→ **Problem to work on**:
Please write out every record exactly, but keep any images out of it.

→ **Entries supplied**:

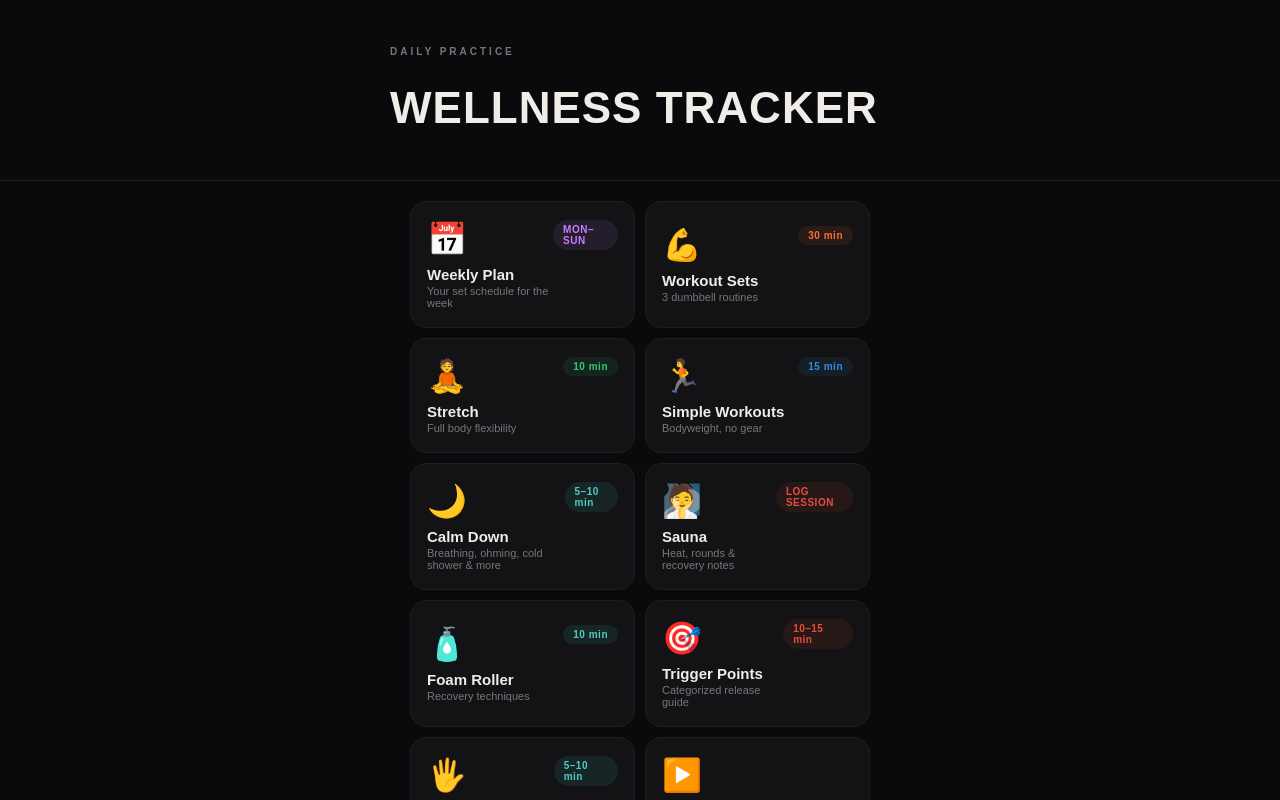
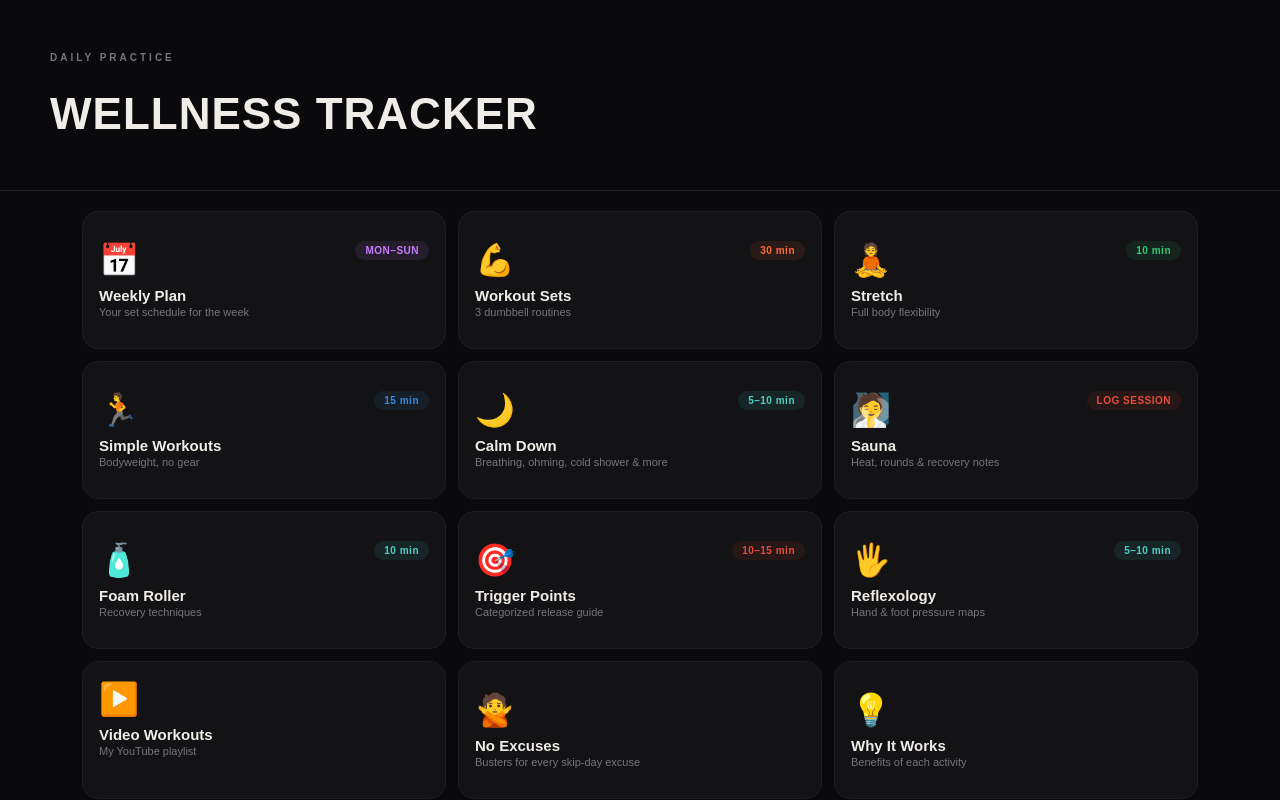
Before and after one commit to classical91/workout-tracker, a React (Vite) app: page / in a window 1280 px wide. Shown: the top 800 px of the page. Built offline with nearby package versions, Linux system fonts and the light colour scheme.

Commit message:
Expand home dashboard for desktop

```diff
--- a/src/screens/HomeScreen.jsx
+++ b/src/screens/HomeScreen.jsx
@@ -18,13 +18,14 @@ export function HomeScreen({ onNavigate, onStartTimer, dailyFocuses = [] }) {
       }}
     >
       <div
+        className="home-header"
         style={{
           padding: "36px 20px 20px",
           borderBottom: `1px solid ${T.border}`,
           marginBottom: 20,
         }}
       >
-        <div style={{ maxWidth: 500, margin: "0 auto" }}>
+        <div className="home-header-inner" style={{ maxWidth: 500, margin: "0 auto" }}>
           <p
             style={{
               fontSize: 10,
@@ -41,7 +42,10 @@ export function HomeScreen({ onNavigate, onStartTimer, dailyFocuses = [] }) {
           </h1>
         </div>
       </div>
-      <div style={{ maxWidth: 500, margin: "0 auto", padding: "0 20px" }}>
+      <div
+        className="home-content"
+        style={{ maxWidth: 500, margin: "0 auto", padding: "0 20px" }}
+      >
         {dailyFocuses.length > 0 && (
           <div
             aria-label={dailyFocuses.length === 1 ? "Today's focus" : "Today's focuses"}
@@ -98,7 +102,10 @@ export function HomeScreen({ onNavigate, onStartTimer, dailyFocuses = [] }) {
             })}
           </div>
         )}
-        <div style={{ display: "grid", gridTemplateColumns: "1fr 1fr", gap: 10 }}>
+        <div
+          className="home-activity-grid"
+          style={{ display: "grid", gridTemplateColumns: "1fr 1fr", gap: 10 }}
+        >
           {activities.map((a) => (
             <ActivityCard key={a.id} activity={a} onSelect={onNavigate} />
           ))}
```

→ **Solution**:
Before and after one commit to classical91/workout-tracker, a React (Vite) app: page / in a window 1280 px wide. Shown: the top 800 px of the page. Built offline with nearby package versions, Linux system fonts and the light colour scheme.

Commit message:
Expand home dashboard for desktop

```diff
--- a/src/screens/HomeScreen.jsx
+++ b/src/screens/HomeScreen.jsx
@@ -18,13 +18,14 @@ export function HomeScreen({ onNavigate, onStartTimer, dailyFocuses = [] }) {
       }}
     >
       <div
+        className="home-header"
         style={{
           padding: "36px 20px 20px",
           borderBottom: `1px solid ${T.border}`,
           marginBottom: 20,
         }}
       >
-        <div style={{ maxWidth: 500, margin: "0 auto" }}>
+        <div className="home-header-inner" style={{ maxWidth: 500, margin: "0 auto" }}>
           <p
             style={{
               fontSize: 10,
@@ -41,7 +42,10 @@ export function HomeScreen({ onNavigate, onStartTimer, dailyFocuses = [] }) {
           </h1>
         </div>
       </div>
-      <div style={{ maxWidth: 500, margin: "0 auto", padding: "0 20px" }}>
+      <div
+        className="home-content"
+        style={{ maxWidth: 500, margin: "0 auto", padding: "0 20px" }}
+      >
         {dailyFocuses.length > 0 && (
           <div
             aria-label={dailyFocuses.length === 1 ? "Today's focus" : "Today's focuses"}
@@ -98,7 +102,10 @@ export function HomeScreen({ onNavigate, onStartTimer, dailyFocuses = [] }) {
             })}
           </div>
         )}
-        <div style={{ display: "grid", gridTemplateColumns: "1fr 1fr", gap: 10 }}>
+        <div
+          className="home-activity-grid"
+          style={{ display: "grid", gridTemplateColumns: "1fr 1fr", gap: 10 }}
+        >
           {activities.map((a) => (
             <ActivityCard key={a.id} activity={a} onSelect={onNavigate} />
           ))}
```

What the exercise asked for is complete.